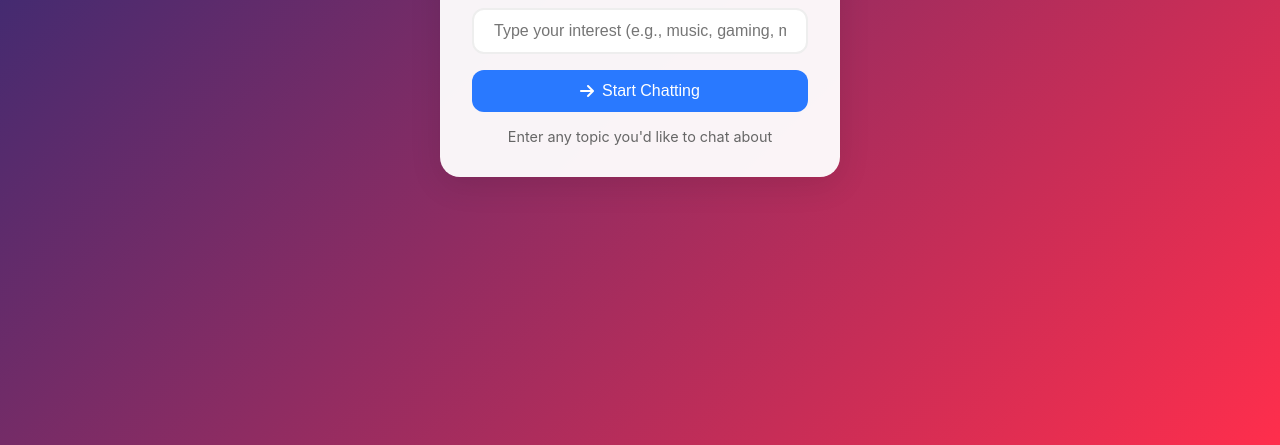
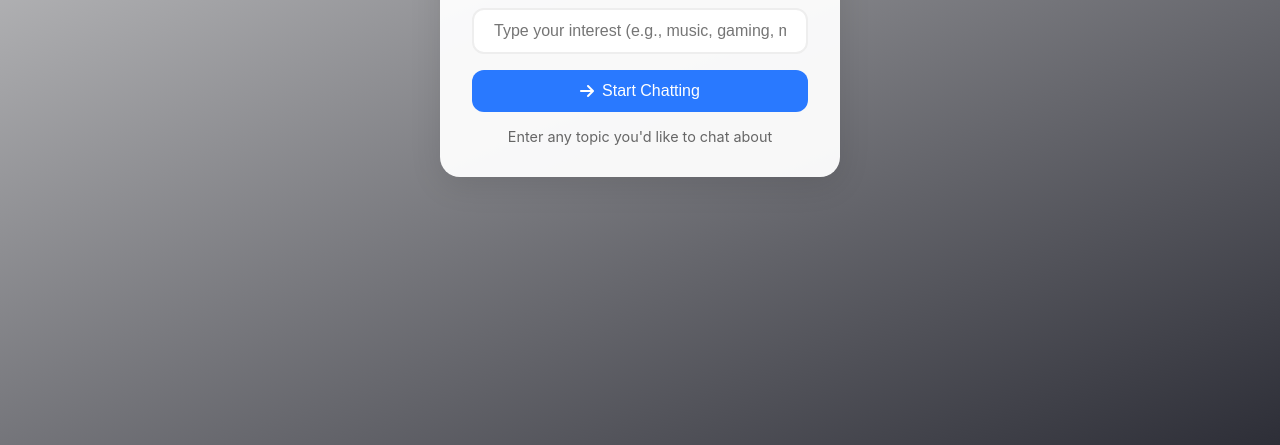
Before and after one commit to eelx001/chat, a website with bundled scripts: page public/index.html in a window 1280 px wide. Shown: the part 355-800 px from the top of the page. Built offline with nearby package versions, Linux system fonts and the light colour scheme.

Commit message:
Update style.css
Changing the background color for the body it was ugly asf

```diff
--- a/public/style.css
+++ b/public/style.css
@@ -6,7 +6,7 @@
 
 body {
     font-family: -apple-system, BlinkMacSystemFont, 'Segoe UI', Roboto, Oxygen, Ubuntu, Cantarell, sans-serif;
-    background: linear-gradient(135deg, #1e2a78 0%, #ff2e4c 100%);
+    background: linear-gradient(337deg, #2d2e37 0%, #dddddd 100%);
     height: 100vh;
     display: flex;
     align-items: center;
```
■ ■ ■
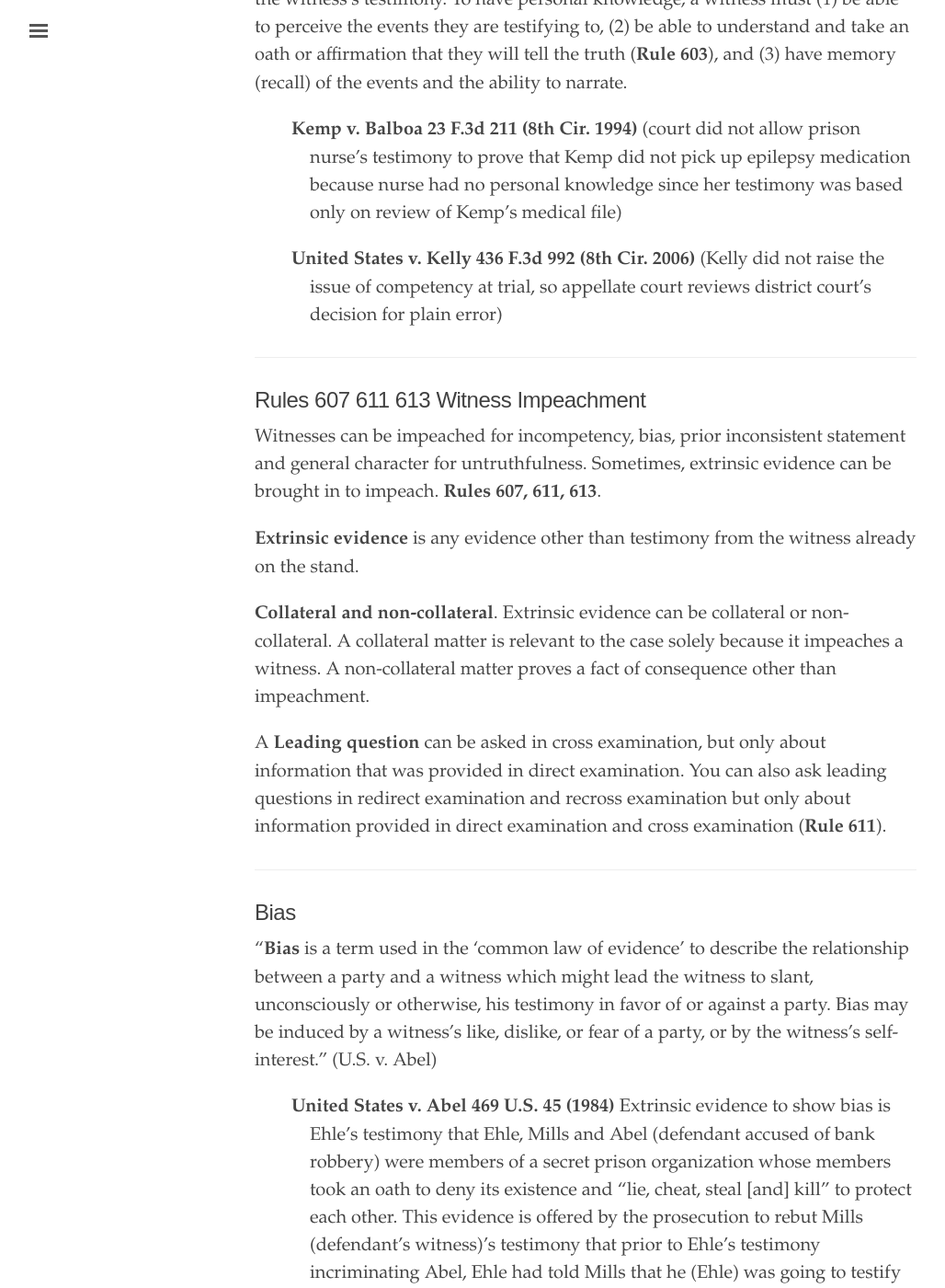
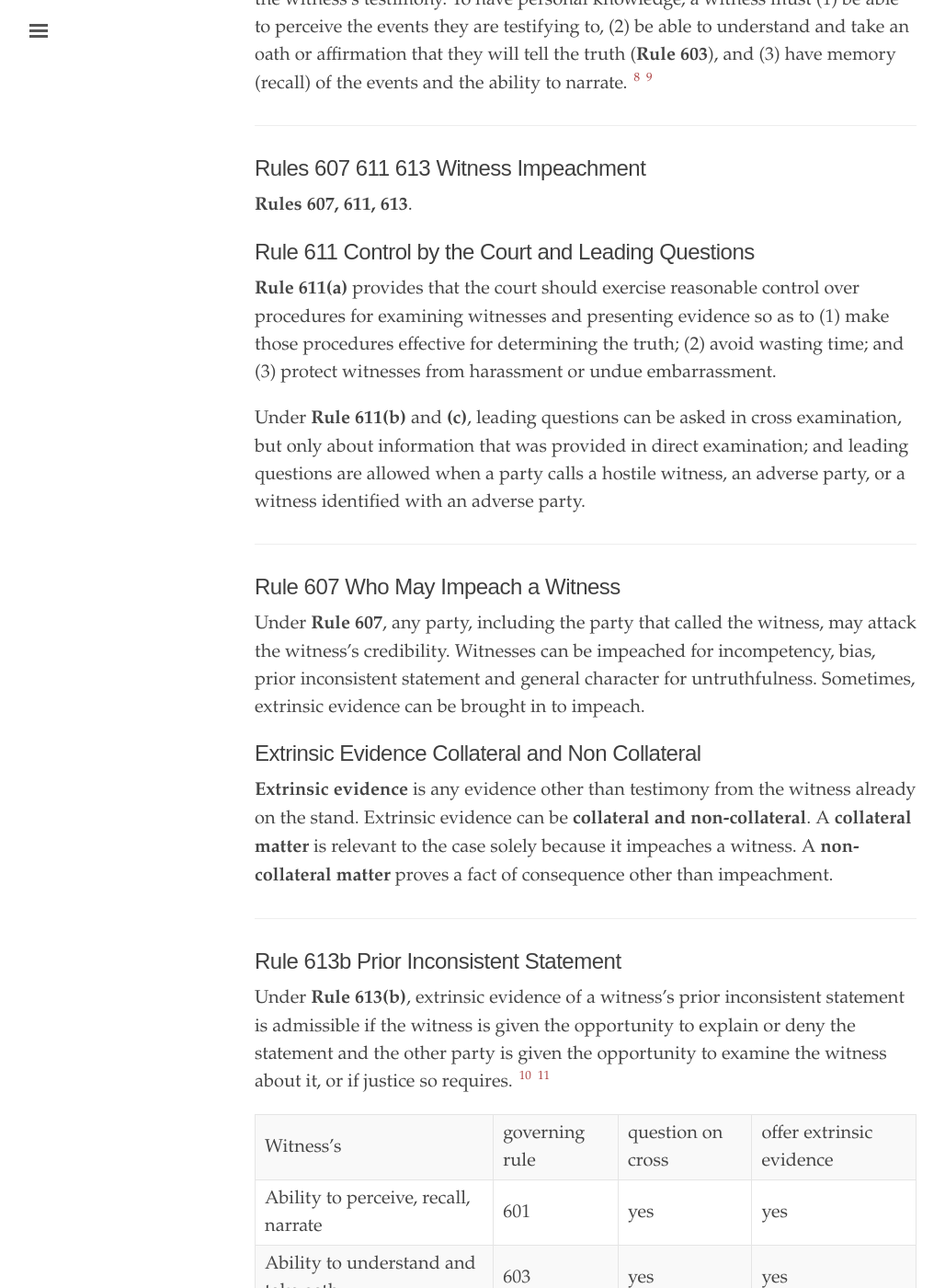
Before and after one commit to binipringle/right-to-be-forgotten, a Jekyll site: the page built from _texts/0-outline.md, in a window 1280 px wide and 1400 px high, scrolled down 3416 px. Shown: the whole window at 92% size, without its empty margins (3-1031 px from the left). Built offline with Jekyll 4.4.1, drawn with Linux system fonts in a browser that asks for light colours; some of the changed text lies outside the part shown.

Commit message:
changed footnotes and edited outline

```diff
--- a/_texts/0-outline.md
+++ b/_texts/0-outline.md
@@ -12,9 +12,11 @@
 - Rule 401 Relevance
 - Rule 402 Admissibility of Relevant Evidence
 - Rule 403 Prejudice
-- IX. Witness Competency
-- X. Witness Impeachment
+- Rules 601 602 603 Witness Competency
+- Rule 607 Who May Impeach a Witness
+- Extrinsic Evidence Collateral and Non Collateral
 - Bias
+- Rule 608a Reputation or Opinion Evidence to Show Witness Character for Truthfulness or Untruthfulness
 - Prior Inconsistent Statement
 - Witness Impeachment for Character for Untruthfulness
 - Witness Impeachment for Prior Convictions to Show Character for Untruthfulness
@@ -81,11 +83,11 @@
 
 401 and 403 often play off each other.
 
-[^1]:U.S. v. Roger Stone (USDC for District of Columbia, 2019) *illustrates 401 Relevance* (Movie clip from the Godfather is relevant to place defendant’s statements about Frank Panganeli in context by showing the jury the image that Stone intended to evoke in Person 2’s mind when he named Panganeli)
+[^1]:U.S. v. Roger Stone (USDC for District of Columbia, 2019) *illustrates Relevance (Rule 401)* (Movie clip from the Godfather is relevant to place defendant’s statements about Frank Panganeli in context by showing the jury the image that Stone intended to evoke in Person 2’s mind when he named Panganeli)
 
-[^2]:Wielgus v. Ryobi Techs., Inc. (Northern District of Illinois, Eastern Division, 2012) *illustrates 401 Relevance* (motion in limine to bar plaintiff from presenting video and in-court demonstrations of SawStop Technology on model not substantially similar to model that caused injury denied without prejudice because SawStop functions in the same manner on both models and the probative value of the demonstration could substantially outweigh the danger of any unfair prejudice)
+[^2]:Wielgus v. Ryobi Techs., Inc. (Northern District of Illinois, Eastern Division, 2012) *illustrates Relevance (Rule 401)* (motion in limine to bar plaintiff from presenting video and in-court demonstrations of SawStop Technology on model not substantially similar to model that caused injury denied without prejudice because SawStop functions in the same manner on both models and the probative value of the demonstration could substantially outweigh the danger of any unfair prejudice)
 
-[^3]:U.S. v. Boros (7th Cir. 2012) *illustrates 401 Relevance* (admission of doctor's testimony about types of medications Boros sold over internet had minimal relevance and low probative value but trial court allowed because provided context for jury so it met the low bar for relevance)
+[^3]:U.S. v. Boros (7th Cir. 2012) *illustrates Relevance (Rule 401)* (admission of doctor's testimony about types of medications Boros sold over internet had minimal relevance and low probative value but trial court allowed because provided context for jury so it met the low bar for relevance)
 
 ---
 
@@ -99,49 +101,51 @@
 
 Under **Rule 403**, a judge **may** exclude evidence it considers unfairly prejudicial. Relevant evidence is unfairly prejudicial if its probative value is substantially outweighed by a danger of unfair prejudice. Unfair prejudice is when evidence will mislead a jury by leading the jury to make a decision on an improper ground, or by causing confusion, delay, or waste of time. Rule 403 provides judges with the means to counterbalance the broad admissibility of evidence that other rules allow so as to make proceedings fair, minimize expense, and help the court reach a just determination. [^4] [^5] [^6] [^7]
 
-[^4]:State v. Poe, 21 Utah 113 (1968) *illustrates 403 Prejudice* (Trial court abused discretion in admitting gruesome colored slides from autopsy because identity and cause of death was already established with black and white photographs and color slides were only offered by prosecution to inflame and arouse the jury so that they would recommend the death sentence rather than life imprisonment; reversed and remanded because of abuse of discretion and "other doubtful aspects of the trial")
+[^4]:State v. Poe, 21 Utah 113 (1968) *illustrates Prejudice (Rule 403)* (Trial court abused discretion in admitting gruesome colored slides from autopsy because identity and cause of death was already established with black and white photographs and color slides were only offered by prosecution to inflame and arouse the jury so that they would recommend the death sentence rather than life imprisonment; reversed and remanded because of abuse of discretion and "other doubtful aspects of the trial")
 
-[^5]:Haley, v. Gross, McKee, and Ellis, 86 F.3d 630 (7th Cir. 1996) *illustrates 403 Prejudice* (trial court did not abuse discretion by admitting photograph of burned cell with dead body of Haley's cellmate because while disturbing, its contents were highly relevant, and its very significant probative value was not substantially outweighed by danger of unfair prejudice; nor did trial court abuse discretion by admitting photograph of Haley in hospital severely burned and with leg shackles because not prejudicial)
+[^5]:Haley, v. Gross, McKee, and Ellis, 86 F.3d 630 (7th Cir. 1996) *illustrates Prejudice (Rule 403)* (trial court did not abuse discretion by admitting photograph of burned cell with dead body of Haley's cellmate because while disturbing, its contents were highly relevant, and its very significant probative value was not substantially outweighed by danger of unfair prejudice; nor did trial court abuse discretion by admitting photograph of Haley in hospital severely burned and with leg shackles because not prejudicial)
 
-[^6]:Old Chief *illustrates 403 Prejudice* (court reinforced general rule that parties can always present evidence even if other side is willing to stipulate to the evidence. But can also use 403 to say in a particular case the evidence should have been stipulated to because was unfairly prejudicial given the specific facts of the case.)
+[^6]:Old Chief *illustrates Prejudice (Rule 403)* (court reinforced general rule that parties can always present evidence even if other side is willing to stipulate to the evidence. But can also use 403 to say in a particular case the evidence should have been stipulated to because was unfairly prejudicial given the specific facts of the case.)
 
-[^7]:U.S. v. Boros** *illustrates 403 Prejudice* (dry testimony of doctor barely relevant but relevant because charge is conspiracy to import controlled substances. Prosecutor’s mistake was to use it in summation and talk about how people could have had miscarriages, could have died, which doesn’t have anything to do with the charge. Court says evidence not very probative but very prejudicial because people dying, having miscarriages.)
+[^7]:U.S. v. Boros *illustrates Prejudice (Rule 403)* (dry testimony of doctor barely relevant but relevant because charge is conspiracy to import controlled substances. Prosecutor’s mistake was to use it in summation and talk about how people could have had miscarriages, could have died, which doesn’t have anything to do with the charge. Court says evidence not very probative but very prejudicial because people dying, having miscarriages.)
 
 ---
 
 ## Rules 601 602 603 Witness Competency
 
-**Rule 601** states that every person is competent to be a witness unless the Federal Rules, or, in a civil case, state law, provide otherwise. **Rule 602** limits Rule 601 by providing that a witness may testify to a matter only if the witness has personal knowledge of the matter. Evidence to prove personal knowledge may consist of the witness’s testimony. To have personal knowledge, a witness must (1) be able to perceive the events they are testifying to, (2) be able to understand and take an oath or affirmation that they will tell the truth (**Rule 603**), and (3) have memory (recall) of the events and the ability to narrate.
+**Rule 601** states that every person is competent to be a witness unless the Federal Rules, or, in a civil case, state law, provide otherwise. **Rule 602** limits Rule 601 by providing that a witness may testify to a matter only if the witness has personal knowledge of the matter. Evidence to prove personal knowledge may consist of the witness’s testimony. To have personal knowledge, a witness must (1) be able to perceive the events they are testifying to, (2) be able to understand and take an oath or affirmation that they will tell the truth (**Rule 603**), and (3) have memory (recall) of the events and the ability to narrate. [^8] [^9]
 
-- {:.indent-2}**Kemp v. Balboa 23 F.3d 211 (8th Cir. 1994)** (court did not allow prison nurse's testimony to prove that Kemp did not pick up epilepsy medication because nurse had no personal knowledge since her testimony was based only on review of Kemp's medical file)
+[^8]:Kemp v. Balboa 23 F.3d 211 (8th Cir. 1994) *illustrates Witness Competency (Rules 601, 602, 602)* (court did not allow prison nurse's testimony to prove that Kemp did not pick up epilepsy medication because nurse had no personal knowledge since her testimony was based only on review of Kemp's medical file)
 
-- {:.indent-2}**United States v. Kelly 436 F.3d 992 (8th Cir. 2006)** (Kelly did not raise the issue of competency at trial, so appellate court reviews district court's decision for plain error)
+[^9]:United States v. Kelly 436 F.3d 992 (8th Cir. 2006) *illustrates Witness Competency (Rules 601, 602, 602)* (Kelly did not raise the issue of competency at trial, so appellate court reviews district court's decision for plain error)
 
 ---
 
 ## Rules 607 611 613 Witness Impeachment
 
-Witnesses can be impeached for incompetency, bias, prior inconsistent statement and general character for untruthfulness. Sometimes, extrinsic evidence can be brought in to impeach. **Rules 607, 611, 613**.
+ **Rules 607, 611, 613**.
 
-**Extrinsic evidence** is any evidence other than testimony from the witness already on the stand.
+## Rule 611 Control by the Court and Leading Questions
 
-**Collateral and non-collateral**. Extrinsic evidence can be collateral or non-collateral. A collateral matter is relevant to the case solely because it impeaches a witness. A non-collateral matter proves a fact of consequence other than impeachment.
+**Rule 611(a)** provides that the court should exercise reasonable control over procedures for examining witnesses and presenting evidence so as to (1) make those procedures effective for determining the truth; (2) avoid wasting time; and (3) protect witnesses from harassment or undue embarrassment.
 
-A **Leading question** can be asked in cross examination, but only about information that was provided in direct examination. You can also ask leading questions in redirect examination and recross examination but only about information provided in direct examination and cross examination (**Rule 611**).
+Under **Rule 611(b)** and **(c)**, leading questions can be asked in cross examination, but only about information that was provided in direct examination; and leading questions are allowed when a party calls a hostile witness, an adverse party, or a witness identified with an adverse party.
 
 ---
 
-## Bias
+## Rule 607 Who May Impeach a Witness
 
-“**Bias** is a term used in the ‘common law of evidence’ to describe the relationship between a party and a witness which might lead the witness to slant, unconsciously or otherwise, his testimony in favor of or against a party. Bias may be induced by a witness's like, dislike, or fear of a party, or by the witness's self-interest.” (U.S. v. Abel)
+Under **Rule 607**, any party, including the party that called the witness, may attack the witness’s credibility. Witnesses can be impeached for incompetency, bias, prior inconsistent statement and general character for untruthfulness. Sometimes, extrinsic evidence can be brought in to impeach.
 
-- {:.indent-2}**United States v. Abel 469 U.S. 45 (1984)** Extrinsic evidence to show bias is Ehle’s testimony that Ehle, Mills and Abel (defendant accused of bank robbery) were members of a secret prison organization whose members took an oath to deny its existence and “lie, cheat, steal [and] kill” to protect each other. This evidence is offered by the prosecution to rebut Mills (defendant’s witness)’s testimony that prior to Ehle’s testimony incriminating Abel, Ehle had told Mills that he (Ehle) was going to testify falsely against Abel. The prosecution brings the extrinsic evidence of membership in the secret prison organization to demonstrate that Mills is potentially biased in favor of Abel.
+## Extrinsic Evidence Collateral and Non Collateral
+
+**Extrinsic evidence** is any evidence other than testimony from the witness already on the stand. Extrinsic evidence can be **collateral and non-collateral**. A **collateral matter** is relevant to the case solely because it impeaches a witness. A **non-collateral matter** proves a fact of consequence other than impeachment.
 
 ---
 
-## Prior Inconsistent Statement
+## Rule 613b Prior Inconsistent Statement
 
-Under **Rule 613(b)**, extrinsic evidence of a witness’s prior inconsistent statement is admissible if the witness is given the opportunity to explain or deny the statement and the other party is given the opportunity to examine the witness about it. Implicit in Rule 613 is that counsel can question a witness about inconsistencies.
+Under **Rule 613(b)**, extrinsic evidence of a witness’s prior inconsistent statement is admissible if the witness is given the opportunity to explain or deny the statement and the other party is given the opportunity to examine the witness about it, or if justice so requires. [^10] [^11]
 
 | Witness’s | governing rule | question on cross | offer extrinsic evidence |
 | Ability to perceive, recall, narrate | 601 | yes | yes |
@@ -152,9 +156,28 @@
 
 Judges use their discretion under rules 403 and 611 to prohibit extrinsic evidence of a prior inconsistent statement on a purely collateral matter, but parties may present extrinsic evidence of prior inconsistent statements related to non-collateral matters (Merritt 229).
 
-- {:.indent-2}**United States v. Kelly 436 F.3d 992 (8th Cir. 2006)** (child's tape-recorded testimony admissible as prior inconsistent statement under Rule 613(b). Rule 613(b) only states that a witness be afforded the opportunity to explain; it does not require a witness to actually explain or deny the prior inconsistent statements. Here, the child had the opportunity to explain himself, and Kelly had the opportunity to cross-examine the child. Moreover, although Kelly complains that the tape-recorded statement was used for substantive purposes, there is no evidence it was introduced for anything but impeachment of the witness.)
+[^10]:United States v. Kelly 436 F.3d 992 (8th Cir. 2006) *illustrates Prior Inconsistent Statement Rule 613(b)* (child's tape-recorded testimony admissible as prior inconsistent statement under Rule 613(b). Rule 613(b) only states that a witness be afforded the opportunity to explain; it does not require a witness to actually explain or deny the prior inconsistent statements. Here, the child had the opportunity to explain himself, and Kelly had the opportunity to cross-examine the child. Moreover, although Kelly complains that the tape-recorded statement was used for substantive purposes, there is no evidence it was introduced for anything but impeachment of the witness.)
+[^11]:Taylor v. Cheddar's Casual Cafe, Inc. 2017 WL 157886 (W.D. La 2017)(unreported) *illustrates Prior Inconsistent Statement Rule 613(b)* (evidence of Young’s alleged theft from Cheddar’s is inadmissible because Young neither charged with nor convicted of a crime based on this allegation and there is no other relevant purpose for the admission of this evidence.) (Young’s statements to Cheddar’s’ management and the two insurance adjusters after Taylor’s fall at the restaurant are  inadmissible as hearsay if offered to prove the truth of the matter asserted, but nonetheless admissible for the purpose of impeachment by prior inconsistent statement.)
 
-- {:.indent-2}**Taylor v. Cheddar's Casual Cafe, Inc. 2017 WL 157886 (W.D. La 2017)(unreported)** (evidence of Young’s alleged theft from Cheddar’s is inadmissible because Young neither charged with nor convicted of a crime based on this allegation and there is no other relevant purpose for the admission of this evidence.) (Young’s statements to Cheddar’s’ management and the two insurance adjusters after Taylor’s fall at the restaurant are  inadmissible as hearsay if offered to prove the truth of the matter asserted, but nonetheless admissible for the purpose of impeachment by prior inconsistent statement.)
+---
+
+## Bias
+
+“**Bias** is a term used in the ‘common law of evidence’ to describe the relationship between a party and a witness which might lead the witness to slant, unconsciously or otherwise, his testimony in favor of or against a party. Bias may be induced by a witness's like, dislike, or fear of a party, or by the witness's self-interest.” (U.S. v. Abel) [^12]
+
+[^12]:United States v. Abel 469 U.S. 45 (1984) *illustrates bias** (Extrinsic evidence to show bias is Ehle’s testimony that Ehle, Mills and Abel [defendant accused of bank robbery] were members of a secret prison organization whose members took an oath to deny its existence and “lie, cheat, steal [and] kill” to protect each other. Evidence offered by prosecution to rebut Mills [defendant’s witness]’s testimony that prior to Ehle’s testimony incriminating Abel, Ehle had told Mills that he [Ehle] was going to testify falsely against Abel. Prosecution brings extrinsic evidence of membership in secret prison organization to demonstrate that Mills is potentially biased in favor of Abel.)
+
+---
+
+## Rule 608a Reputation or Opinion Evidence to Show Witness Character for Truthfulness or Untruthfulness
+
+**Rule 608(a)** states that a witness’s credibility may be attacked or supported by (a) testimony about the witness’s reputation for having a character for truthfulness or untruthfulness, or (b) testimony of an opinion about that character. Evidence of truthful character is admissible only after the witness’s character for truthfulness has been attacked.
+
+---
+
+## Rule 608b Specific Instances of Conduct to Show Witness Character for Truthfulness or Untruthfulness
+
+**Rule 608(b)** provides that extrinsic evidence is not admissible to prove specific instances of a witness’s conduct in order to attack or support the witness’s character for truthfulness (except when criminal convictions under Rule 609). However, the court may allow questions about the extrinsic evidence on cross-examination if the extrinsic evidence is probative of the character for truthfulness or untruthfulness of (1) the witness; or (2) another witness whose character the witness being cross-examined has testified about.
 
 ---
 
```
■ ■ ■
In the records, locate each line holding the string "gradient" and copy it.

OUTPUT FOR THIS EXERCISE:
-    background: linear-gradient(135deg, #1e2a78 0%, #ff2e4c 100%);
+    background: linear-gradient(337deg, #2d2e37 0%, #dddddd 100%);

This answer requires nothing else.